■ ASSIGNMENT ■
Nothing but the lines from the start of the entries through the line holding "keypoints -> (L,)" is to be repeated, exactly and with pictures excluded.

■ DATA EXTRACT ■
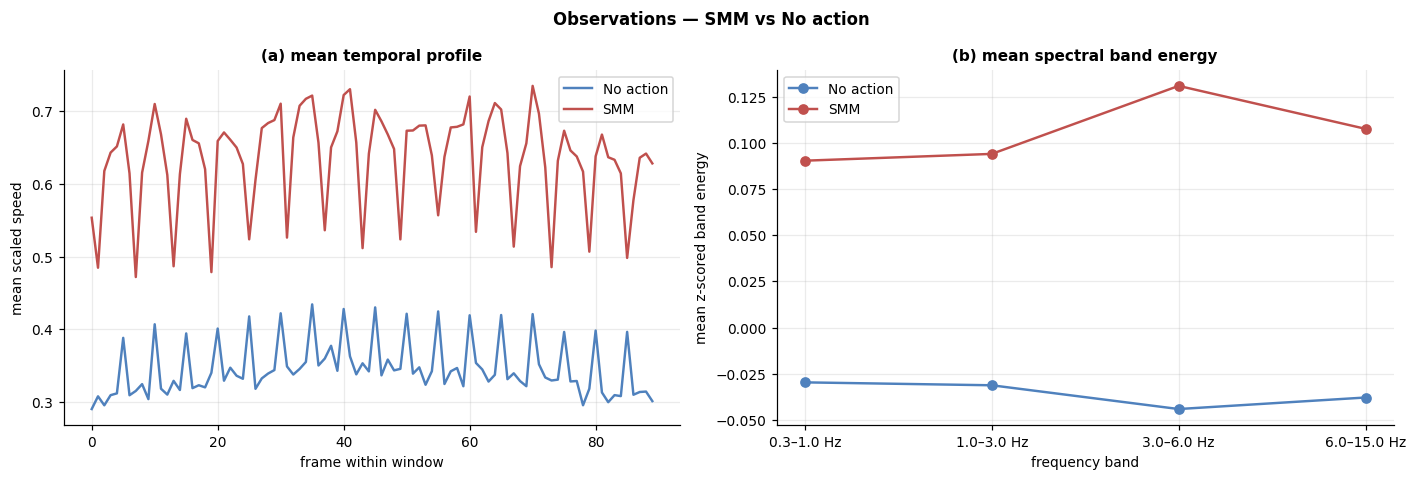
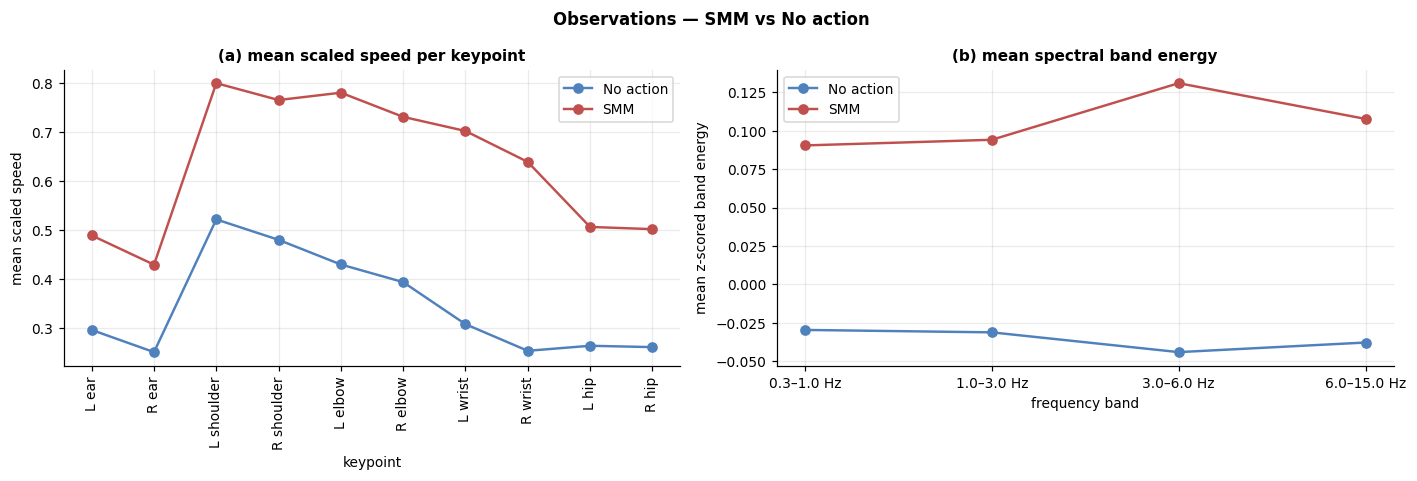
The notebook cell's code change between the first figure and the second:
--- before
+++ after
@@ -6,10 +6,12 @@
 fig, ax = plt.subplots(1, 2, figsize=(13, 4.4))
 
-# (a) mean temporal profile: mean over keypoints, per frame, per class
+# (a) mean scaled speed per keypoint, per class
+kp_x = np.arange(N_SP)
 for lab, c, nm in ((0, NEG_C, "No action"), (1, POS_C, "SMM")):
-    prof = SPD[ys == lab].mean(axis=(0, 1))     # average over windows and keypoints -> (L,)
-    ax[0].plot(range(L), prof, color=c, label=nm, lw=1.6)
-ax[0].set(xlabel="frame within window", ylabel="mean scaled speed",
-          title="(a) mean temporal profile")
+    prof = SPD[ys == lab].mean(axis=(0, 2))     # average over windows and frames -> (10,)
+    ax[0].plot(kp_x, prof, "o-", color=c, label=nm, lw=1.6)
+ax[0].set_xticks(kp_x); ax[0].set_xticklabels(SHORT, rotation=90)
+ax[0].set(xlabel="keypoint", ylabel="mean scaled speed",
+          title="(a) mean scaled speed per keypoint")
 ax[0].legend(); ax[0].grid(alpha=.25)
 

Commit: Fix: asdmorion_prep refactoring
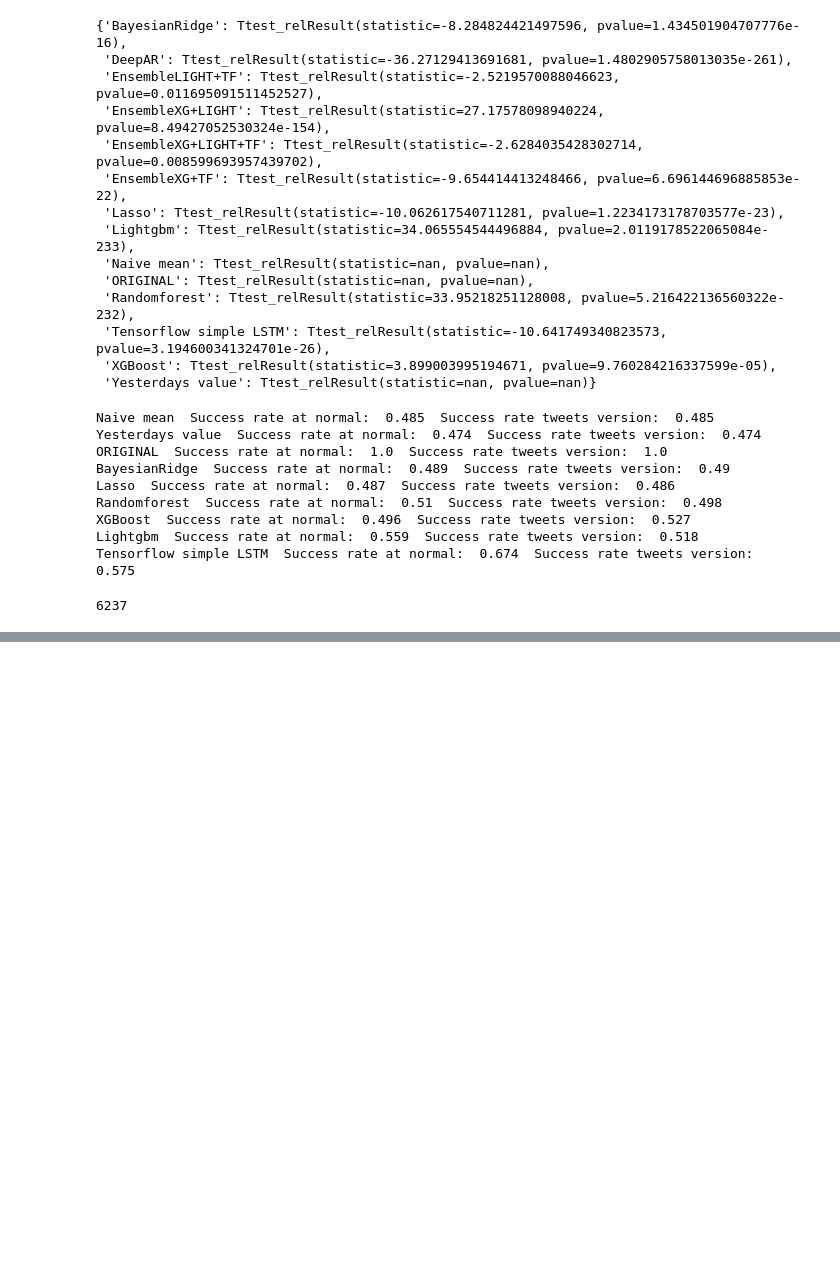
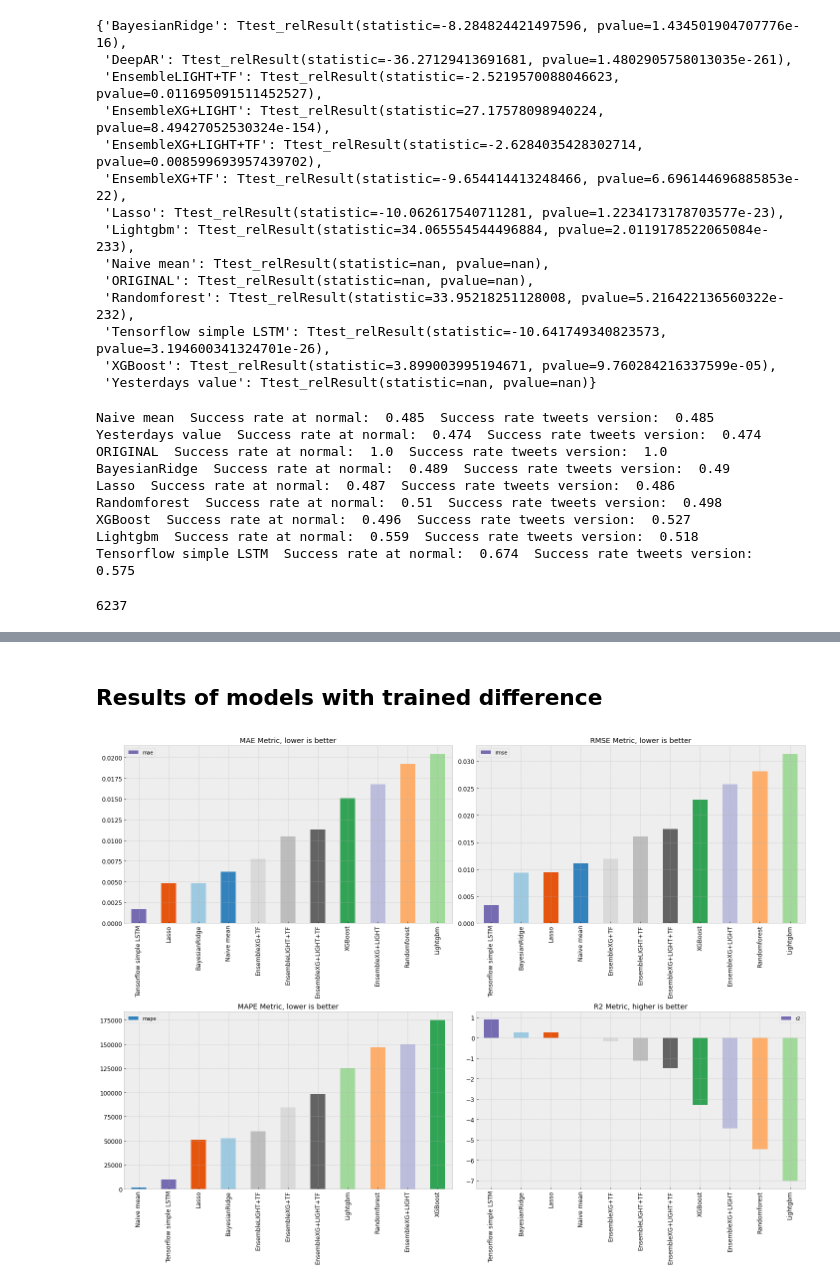
Before and after one commit to aburak256/Currency-with-Twitter, a Jupyter notebook: Results.ipynb, the cells around one changed output, grey strips where cells are left out. Cells and saved outputs as stored; diff of their text form; code cells hidden in the pictures; blank space fills up the shorter version.

```diff
--- a/Results.ipynb
+++ b/Results.ipynb
@@ -257,0 +358,6 @@ del resultsDictTweets['DeepAR']
+# %% [markdown]
+## Results of models with trained difference
+# %%
+bar_metrics(resultsDict)
+# %% [output]
+[figure, added]
```
Also changed, not shown: parts of 9 cells of this notebook.
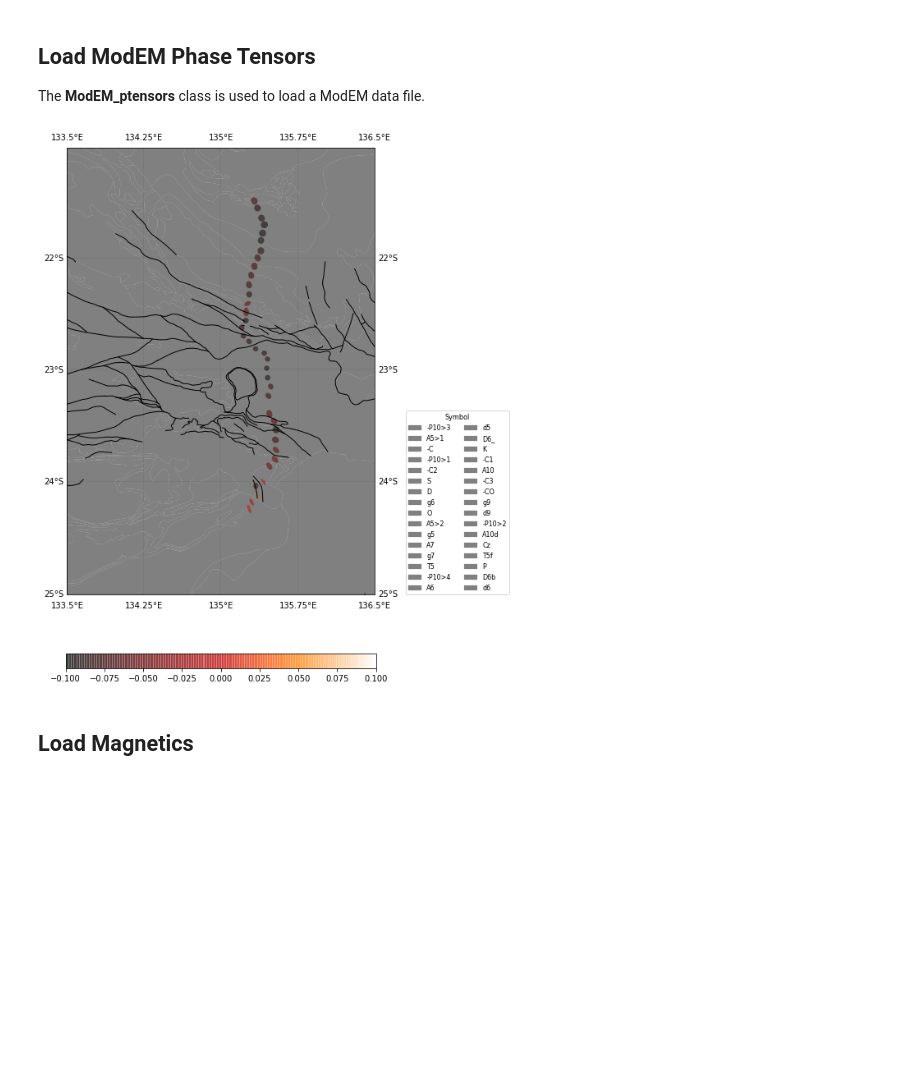
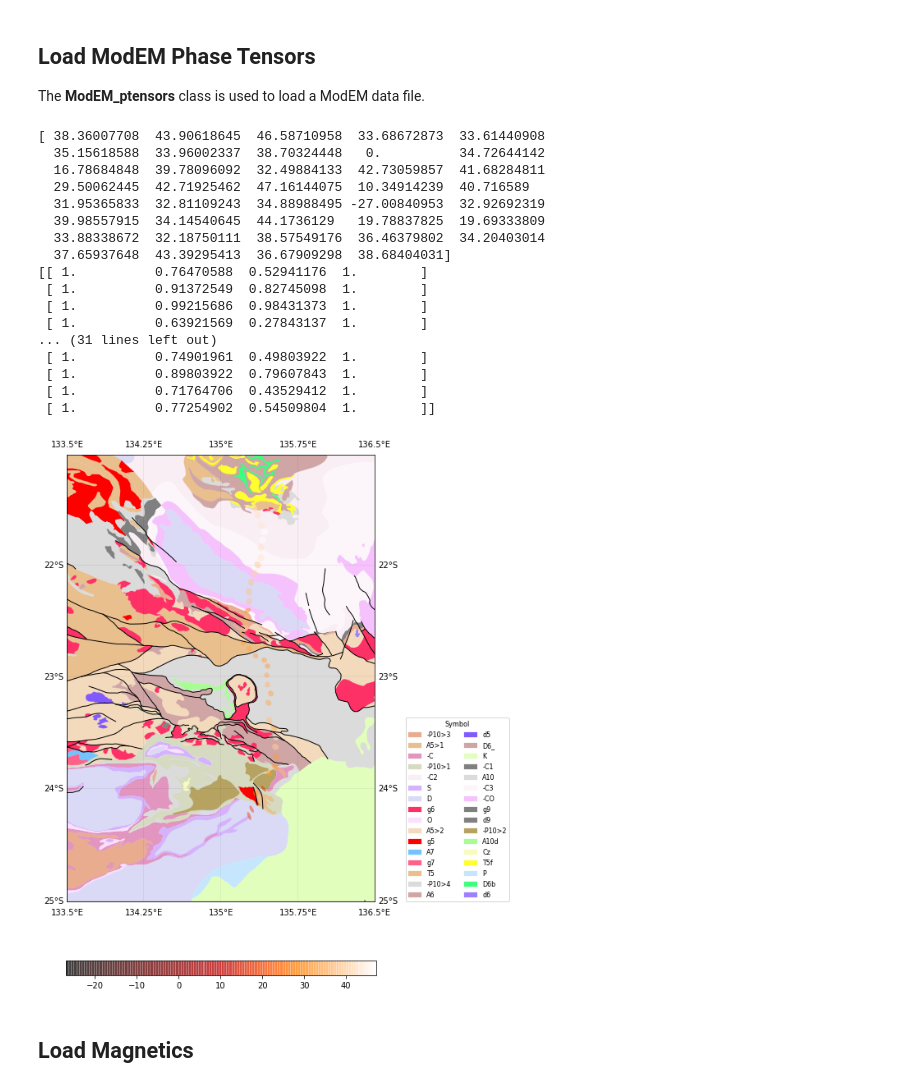
Before and after one commit to MTgeophysics/mtpy, a Jupyter notebook: examples/notebooks/plot_geology.ipynb, the cells around one changed output. Drawn from its saved outputs; the diff is of its cells as text; code cells hidden in the pictures; blank space fills up the shorter version.

Commit message:
Fixing colormapping bug
This bug hadn't manifested earlier because test-data was normalized.

```diff
--- a/examples/notebooks/plot_geology.ipynb
+++ b/examples/notebooks/plot_geology.ipynb
@@ -47,7 +47,7 @@ If you want to write a vtk file for 3d viewing, you need download and install ev
 polySFN = '../data/geology/NT_LithInterp_2500K_region.shp'
 lineSFN = '../data/geology/NT_Fault_2500K_polyline.shp'
 lutFN = '../data/geology/colour_lut.txt'
-lutFN = '/tmp/lut.txt'
+#lutFN = '/tmp/lut.txt'
 
 # set clip extents for shapefile
 minLat = -25
@@ -82,42 +82,59 @@ m.drawmeridians(np.linspace(minLon, maxLon, 5), labels=[0,0,1,1], linewidth=0.1)
 # plot geology ===================================================================
 
 # plot polygons using a color lookup table
-h,l = polyData.plot(ax, m, lutfn=lutFN, linewidth=0.2, edgecolor='face', alpha=1)
+h,l = polyData.plot(ax, m, lutfn=lutFN, linewidth=0.2, edgecolor='face', rasterized=True, alpha=1)
 
 # plot line data
 lineData.plot(ax, m, alpha=1, color='k', linewidth=1.0)
 
 # create legend including all symbols used in the plot
 leg = ax.legend(h, l, loc=3,
                   bbox_to_anchor=(1.1, 0),
                   borderaxespad=0,
                   handlelength=2,
                   title= 'Symbol',
                   ncol=2,
                   fontsize=8)
 leg.get_title().set_fontsize(8)
 
 # plot phase tensors =============================================================
 # fetch attribute to color phase tensor ellipses with
-cmapAttrib = modemPT.get_period_attributes(16, 'ellipticity')
+cmapAttrib = modemPT.get_period_attributes(16, 'phimin')
 sm = cm.ScalarMappable(norm=mpl.colors.Normalize(vmin=np.min(cmapAttrib),
                                                  vmax=np.max(cmapAttrib)),
                        cmap='gist_heat')
 # extract color values from colormap
-cvals = sm.cmap(cmapAttrib)
+cvals = sm.cmap(sm.norm(cmapAttrib))
 modemPT.plot(ax, m, periodIdx=16, cvals=cvals, edgecolor='none', alpha=0.5)
 
 # show colormap
 cbax = fig.add_axes([0.25,0,0.525,.025])
 cbar = mpl.colorbar.ColorbarBase(cbax, cmap=sm.cmap,
                                  norm = sm.norm,
                                  orientation='horizontal',
                                  alpha=0.5)
 #cbar.solids.set_edgecolor("face", alpha=0.5)
 
 plt.savefig('/tmp/a.pdf', dpi=300)
 # %% [output]
+[ 38.36007708  43.90618645  46.58710958  33.68672873  33.61440908
+  35.15618588  33.96002337  38.70324448   0.          34.72644142
+  16.78684848  39.78096092  32.49884133  42.73059857  41.68284811
+  29.50062445  42.71925462  47.16144075  10.34914239  40.716589
+  31.95365833  32.81109243  34.88988495 -27.00840953  32.92692319
+  39.98557915  34.14540645  44.1736129   19.78837825  19.69333809
+  33.88338672  32.18750111  38.57549176  36.46379802  34.20403014
+  37.65937648  43.39295413  36.67909298  38.68404031]
+[[ 1.          0.76470588  0.52941176  1.        ]
+ [ 1.          0.91372549  0.82745098  1.        ]
+ [ 1.          0.99215686  0.98431373  1.        ]
+ [ 1.          0.63921569  0.27843137  1.        ]
+... (31 lines left out)
+ [ 1.          0.74901961  0.49803922  1.        ]
+ [ 1.          0.89803922  0.79607843  1.        ]
+ [ 1.          0.71764706  0.43529412  1.        ]
+ [ 1.          0.77254902  0.54509804  1.        ]]
-[figure, old version]
+[figure, new version]
 # %% [markdown]
 ## Load Magnetics
 # %%
```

■ EXERCISE RESPONSE ■
The notebook cell's code change between the first figure and the second:
--- before
+++ after
@@ -6,10 +6,12 @@
 fig, ax = plt.subplots(1, 2, figsize=(13, 4.4))
 
-# (a) mean temporal profile: mean over keypoints, per frame, per class
+# (a) mean scaled speed per keypoint, per class
+kp_x = np.arange(N_SP)
 for lab, c, nm in ((0, NEG_C, "No action"), (1, POS_C, "SMM")):
-    prof = SPD[ys == lab].mean(axis=(0, 1))     # average over windows and keypoints -> (L,)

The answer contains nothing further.